In mid October, some friends who graze their cattle in the mountains of western Lassen County (less than 200 miles from our home), became the first ranchers to have cattle “officially” killed by wolves in California in nearly a century. Wildlife officials confirmed that the Lassen pack killed a 600-pound heifer; four more heifers died (and were partially eaten by wolves), but the California Department of Fish and Wildlife (CDFW) couldn’t confirm the cause of death. While I learned about the depredations shortly after they happened through the rancher grapevine, news of my friends’ losses weren’t made public until the California Cattlemen’s Association and California Farm Bureau Federation issued a joint press release this week. The October 28 edition of the Sacramento Bee ran the story.
If you’ve read my previous blogs about wolves, you’ll probably know that I’ve frequently been frustrated with the Bee’s coverage. The paper has run guest opinions disguised as news articles, and appar…

Humbled and Excited

More than 20 years ago, I went to work for the California Cattlemen's Association (CCA). After two internships, I'd been hired by my friend and mentor John Braly as the membership director in 1992. By 1996, I'd been promoted to assistant vice president - pretty heady stuff for a young guy who hadn't grown up in the industry. I started looking for new challenges.

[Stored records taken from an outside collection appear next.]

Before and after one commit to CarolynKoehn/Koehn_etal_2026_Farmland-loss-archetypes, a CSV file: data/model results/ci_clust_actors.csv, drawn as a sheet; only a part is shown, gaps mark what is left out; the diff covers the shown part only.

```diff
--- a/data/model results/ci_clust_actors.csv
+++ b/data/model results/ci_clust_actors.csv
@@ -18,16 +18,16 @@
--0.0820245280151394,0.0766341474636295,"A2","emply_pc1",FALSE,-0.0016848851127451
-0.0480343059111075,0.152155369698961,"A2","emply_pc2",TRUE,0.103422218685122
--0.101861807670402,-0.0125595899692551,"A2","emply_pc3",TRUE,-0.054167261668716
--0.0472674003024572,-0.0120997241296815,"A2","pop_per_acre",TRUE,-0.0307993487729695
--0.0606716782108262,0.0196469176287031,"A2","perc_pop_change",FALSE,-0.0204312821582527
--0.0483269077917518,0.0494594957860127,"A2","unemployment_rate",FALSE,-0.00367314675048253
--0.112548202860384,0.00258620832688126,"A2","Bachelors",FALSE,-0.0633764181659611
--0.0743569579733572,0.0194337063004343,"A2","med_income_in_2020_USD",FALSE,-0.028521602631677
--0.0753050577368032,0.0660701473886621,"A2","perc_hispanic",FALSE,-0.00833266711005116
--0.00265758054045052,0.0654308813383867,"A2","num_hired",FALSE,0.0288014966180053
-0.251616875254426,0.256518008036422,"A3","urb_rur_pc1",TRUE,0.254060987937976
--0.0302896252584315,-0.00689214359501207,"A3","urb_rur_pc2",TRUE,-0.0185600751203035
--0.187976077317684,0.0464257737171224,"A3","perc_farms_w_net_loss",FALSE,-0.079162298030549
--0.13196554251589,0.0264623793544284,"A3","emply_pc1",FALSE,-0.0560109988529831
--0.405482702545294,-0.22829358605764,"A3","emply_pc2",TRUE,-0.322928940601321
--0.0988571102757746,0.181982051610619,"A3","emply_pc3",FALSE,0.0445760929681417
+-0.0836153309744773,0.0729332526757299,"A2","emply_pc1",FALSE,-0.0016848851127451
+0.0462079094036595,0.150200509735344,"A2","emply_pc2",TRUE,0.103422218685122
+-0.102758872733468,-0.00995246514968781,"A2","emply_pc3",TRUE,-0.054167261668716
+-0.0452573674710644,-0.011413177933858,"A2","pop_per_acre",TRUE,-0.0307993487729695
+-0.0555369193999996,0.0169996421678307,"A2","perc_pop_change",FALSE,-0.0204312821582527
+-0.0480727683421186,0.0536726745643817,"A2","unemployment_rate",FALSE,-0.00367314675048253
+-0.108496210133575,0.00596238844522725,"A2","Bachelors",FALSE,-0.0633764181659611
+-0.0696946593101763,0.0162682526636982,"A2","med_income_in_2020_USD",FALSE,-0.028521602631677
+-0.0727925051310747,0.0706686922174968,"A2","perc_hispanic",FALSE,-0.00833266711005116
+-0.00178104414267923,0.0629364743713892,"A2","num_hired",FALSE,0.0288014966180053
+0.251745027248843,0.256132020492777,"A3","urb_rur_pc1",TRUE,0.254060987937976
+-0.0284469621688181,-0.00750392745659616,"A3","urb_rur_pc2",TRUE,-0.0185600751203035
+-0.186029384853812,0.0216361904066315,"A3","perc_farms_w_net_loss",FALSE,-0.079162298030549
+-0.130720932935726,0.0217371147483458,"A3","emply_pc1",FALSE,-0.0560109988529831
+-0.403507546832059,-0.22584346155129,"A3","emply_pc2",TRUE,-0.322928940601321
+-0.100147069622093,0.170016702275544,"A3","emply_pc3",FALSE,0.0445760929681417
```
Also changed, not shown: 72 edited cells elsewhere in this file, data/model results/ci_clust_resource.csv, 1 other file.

Dr. Jim Oltjen, who was (and is) the beef extension specialist at UC Davis (my undergraduate alma mater) suggested that I think about going to graduate school to prepare for a career in extension. I considered it, but the timing wasn't right.

Fast forward to 2013 (or so) - I'd been working as a part-time community education specialist in our local University of California Cooperative Extension (UCCE) office for several years. The farm advisors in the office - Roger Ingram and Cindy Fake - suggested that I consider getting a master's degree and applying for a future farm advisor job. This time the id…